Alessia Citro 26:35
I love that so much. And you know, I've talked about that a lot on the show, too, like pruning is so necessary. Not everyone is meant to go with you all the way. You know, people will come into your life for a reason, a season or a lifetime knowing who is who and yeah, just kind of relinquishing our control and seeing what's in stores sort of the key to manifesting that life that we all want, you know,

Kelsey Krueger 26:55
yeah, yeah. And thinking about like timing. It was right after that, that you and I connected. So that was pretty serendipitous.

Alessia Citro 27:03
Won't even you know, today, we hadn't seen each other and what like probably two months because things have just been crazy. And I think we've only hung out what like four times in person total. And I feel like we've known each other for like years and years. It's pretty cool. Yeah, I love it. Well, this was so wonderful. So okay, for everyone listening, come back. Tomorrow, we're going to have a mini mini episode business tip on how to create a thriving partnership. Before that, though, before we sign off, Kelsey, where can people find and connect with you? And if they're expecting, how can they work with you if they're local? Yes.

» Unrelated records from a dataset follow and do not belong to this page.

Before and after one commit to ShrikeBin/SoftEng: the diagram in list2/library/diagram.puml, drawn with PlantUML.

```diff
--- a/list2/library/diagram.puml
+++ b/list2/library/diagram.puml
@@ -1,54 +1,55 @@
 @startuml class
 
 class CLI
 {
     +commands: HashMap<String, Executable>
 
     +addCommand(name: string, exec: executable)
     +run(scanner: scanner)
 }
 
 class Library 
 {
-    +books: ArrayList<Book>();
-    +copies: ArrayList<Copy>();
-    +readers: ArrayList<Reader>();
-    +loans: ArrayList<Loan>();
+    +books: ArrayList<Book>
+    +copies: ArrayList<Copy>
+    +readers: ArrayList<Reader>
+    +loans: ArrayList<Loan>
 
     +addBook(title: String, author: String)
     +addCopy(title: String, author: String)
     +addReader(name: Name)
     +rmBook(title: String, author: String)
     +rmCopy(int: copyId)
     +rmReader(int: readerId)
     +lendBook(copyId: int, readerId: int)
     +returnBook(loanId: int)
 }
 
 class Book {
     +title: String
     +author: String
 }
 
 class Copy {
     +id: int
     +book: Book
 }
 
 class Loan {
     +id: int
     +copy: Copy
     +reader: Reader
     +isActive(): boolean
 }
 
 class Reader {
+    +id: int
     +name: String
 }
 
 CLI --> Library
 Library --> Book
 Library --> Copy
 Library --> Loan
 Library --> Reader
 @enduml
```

Kelsey Krueger 27:32
Thank you. So my brand is wombs in bloom OC, and you can find me on Instagram. My website is exactly that wombs in bloom oc.com And then my partnership brand is Soulshine birth. So feel free to connect with my partner there. We take inquiries via you can DM us, you can text us go to the website, we make ourselves really available.

Alessia Citro 27:55
Thank you so much. This was amazing. And I'm excited to record our business tip after this. Thank you for coming on.

Kelsey Krueger 28:01
Thanks so much lace Yeah,

Alessia Citro 28:02
this episode was brought to you by Thea collective the learning community I found it for entrepreneurs text biz, that's BIZ 29495778709 or head to Theia dash collective dot com. That's THEIA dash collective.com to learn more. Thanks for listening to the show. If you enjoyed today's episode, please help me get the word out about the corporate drop out by screenshotting and sharing this on social. I would appreciate it so much if you would subscribe and leave a five star rating and review as well. And I do this show for you and I want to hear from you. So tell me what is it that you want more of text me at 949-541-0951 or slide into the DMS at corporate dropout official or Alessia Citro with two underscores until next time